▶ [Work required] Where does the word "NDRE" occur in the material? Copy each line that has it.

▶ [Material provided]
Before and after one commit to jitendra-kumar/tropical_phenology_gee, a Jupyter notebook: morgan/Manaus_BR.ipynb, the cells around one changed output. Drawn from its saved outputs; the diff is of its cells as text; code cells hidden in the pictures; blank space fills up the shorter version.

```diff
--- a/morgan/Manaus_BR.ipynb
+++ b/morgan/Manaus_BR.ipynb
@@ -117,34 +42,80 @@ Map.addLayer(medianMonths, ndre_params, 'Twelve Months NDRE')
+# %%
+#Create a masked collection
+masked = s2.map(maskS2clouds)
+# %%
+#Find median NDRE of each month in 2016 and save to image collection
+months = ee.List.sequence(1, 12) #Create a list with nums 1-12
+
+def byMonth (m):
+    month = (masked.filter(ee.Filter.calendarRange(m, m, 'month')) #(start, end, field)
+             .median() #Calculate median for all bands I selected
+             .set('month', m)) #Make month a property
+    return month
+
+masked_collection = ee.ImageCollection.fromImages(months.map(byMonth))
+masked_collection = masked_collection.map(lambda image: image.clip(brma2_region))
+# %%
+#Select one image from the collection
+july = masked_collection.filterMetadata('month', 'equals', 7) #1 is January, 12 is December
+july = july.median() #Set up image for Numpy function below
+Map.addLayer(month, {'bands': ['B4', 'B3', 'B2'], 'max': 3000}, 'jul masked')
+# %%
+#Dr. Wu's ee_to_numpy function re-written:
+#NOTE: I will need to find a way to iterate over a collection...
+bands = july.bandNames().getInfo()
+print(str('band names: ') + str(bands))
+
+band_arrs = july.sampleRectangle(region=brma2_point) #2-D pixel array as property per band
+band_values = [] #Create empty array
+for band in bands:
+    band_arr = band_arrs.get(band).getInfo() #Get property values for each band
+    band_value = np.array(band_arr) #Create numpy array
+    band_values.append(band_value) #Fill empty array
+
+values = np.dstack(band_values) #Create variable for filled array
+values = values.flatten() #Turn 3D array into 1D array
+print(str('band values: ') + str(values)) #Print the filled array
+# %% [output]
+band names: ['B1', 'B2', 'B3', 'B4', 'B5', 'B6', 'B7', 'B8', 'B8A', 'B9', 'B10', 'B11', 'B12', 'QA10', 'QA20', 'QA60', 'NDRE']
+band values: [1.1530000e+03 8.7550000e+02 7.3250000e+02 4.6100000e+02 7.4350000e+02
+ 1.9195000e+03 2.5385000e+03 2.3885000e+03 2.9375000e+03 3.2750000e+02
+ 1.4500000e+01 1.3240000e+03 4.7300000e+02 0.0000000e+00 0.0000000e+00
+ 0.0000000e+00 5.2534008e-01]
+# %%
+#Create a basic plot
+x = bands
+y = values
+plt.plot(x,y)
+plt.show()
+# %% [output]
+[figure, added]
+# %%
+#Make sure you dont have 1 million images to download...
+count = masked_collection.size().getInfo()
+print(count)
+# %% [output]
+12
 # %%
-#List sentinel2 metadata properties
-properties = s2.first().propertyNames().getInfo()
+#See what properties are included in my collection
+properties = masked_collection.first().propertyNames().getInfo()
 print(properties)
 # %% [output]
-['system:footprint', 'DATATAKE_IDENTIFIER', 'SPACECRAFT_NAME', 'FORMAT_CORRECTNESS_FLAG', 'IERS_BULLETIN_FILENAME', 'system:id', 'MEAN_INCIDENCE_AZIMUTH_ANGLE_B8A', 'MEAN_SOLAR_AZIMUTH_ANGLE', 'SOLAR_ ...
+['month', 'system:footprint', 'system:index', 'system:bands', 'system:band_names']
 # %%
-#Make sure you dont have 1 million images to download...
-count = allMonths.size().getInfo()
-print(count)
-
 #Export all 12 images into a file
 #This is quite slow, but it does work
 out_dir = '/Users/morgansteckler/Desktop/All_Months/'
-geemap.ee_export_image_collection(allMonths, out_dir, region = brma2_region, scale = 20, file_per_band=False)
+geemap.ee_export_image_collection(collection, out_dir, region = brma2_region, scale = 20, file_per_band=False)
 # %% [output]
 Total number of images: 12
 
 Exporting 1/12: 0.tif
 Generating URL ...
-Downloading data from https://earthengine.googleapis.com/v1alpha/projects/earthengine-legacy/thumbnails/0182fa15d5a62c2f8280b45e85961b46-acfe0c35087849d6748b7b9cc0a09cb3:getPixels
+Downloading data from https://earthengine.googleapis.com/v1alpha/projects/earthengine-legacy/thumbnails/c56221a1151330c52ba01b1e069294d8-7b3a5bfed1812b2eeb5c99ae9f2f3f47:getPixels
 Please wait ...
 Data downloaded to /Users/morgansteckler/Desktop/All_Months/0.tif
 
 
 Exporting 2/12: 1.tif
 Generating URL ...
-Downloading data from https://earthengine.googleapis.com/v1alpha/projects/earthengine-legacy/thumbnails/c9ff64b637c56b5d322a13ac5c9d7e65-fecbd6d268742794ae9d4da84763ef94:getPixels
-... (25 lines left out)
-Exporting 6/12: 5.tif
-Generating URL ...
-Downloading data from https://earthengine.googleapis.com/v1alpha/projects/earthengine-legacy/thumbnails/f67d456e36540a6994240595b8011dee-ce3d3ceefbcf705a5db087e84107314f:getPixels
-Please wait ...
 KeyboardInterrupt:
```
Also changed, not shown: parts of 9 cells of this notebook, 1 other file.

▶ [Expected answer]
@@ -117,34 +42,80 @@ Map.addLayer(medianMonths, ndre_params, 'Twelve Months NDRE')
+#Find median NDRE of each month in 2016 and save to image collection
+band names: ['B1', 'B2', 'B3', 'B4', 'B5', 'B6', 'B7', 'B8', 'B8A', 'B9', 'B10', 'B11', 'B12', 'QA10', 'QA20', 'QA60', 'NDRE']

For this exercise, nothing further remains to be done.